  • nun ovyabusness

    I would start with the mayor and lower his pay. He loves El Monte so much then he can work for less money. That includes anyone in council. Especially the red headed lady. The one that has the need to be putting in her two cents for everything El Monte. The super annoying one, you know how I mean. The cops are another cost that should be lowered. Why do they get paid so much? To buy more bullets to shoot them selves on the leg? There are so many things to use the money in a usefull way. By the way why doesn’t anyone complain about the massage parlor on Valley Bld. Unbelievable! Do we not know what goes on in there? HELLO!!!! We are letting El Monte turn into MONTEREY PARK? WHY?????

  • nun ovyabusness

    I would start with the mayor and lower his pay. He loves El Monte so much then he can work for less money. That includes anyone in council. Especially the red headed lady. The one that has the need to be putting in her two cents for everything El Monte. The super annoying one, you know how I mean. The cops are another cost that should be lowered. Why do they get paid so much? To buy more bullets to shoot them selves on the leg? There are so many things to use the money in a usefull way. By the way why doesn’t anyone complain about the massage parlor on Valley Bld. Unbelievable! Do we not know what goes on in there? HELLO!!!! We are letting El Monte turn into MONTEREY PARK? WHY?????

  • Anonymous

    The biggest problem is choking burden of Public Safety with their out of control spending. In the guise of always rising crime, we are duped into constantly saying yes to everything that is proposed by Police and Fire. Contracts and finances are secretive and inaccessible to the public. Cities like El Monte who are near bankruptcy are an example of what can happen when a law enforcement agency becomes involved politically. The mayor and council are either indebted for the police unions support, or in fear of their retaliation. Product of this situation is the arrogant 6% cut proposed by new Chief Armstrong when the City had announced that it would cut 15% across the board.

    To further tighten the stranglehold on the community, one of the negotiators selected to work on behalf of the taxpayers with the police union stood to gain by the award of higher salaries and benefits, this being the then Assistant Police Chief. You see, Police management automatically moves up in pay by a certain percentage to keep a distance in salaries from that of the rank and file this is not true of the rest of city employees. The exception to this practice is the City Attorney who drafts and recommends these contracts to the council and whose salary is tied to that of the Chief of Police. Although it was known for at least four years that El Monte was in a serious financial situation, a lucrative four year contract was signed by the council with the Police Union and shortly after that action, it was announced that the city was in a morbid financial condition. In contrast, the various employee groups, other than public safety, have been kept well below the median in salaries, short staffed with greatly burdening responsibilities that have added to a less than adequate service to the public it serves. With ill advised new taxes by the city, the additional burdens of the local elementary and high school districts bonds, Mt. SAC bond and whatever the State and Feds will place on citizens, how can communities survive? What has happened to ethics, courage and morality? Folks, it has been replaced by unbridled greed.
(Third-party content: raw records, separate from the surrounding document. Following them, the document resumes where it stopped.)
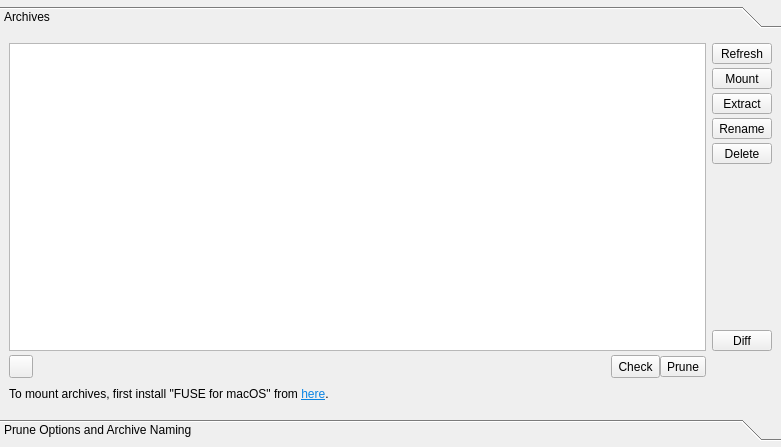
Qt form src/vorta/assets/UI/archivetab.ui (borgbase/vorta) before a commit.
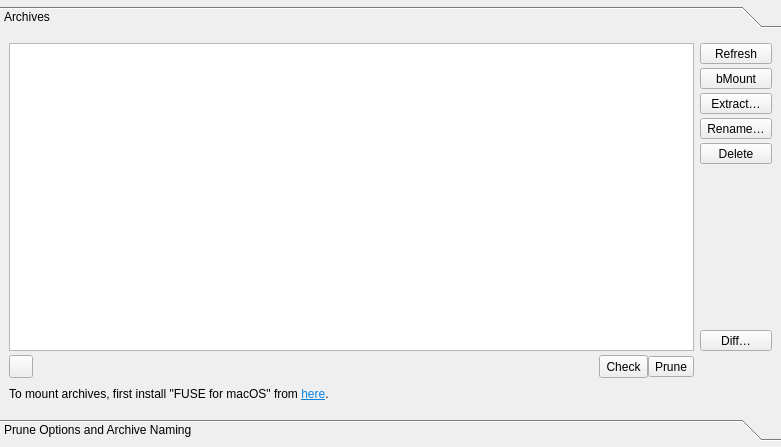
The same form after that commit.

Commit message:
Add tooltips and ellipses to archivetab.
* src/vorta/assets/UI/archivetab.ui
* src/vorta/views/archive_tab.py

The edit to the form file:
```diff
--- a/src/vorta/assets/UI/archivetab.ui
+++ b/src/vorta/assets/UI/archivetab.ui
@@ -196,7 +196,7 @@
                  </sizepolicy>
                 </property>
                 <property name="text">
-                 <string>Mount</string>
+                 <string notr="true">bMount</string>
                 </property>
                 <property name="toolButtonStyle">
                  <enum>Qt::ToolButtonTextBesideIcon</enum>
@@ -212,7 +212,7 @@
                  </sizepolicy>
                 </property>
                 <property name="text">
-                 <string>Extract</string>
+                 <string>Extract…</string>
                 </property>
                 <property name="toolButtonStyle">
                  <enum>Qt::ToolButtonTextBesideIcon</enum>
@@ -228,7 +228,7 @@
                  </sizepolicy>
                 </property>
                 <property name="text">
-                 <string>Rename</string>
+                 <string>Rename…</string>
                 </property>
                 <property name="toolButtonStyle">
                  <enum>Qt::ToolButtonTextBesideIcon</enum>
@@ -276,7 +276,7 @@
               </sizepolicy>
              </property>
              <property name="text">
-              <string>Diff</string>
+              <string>Diff…</string>
              </property>
              <property name="toolButtonStyle">
               <enum>Qt::ToolButtonTextBesideIcon</enum>
```
Left out of the diff: 31 changed lines with no effect on the pictures. The commit also changes 1 other file.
    You think this only happens in this community? No way! If your city is not paying these exorbitant salaries now, remember that the Chief and staffs new salaries will be used as a standard during the next negotiations by your own department. Will this buy us more security? Absolutely not!

  • EM resident

    If that was a campaign speech, you’ve got my vote. Where do I sign up to help get you elected.

  • anon

    What they should cut out are the elected officials from this city council. With all of the gang violence plaguing this city, it is no wonder these fearless leaders are concerned about themselves. This city is violent and dangerous and I would not be caught dead driving or visiting this city. If you people really care about the community, then show some real leadership by bring jobs or businesses back.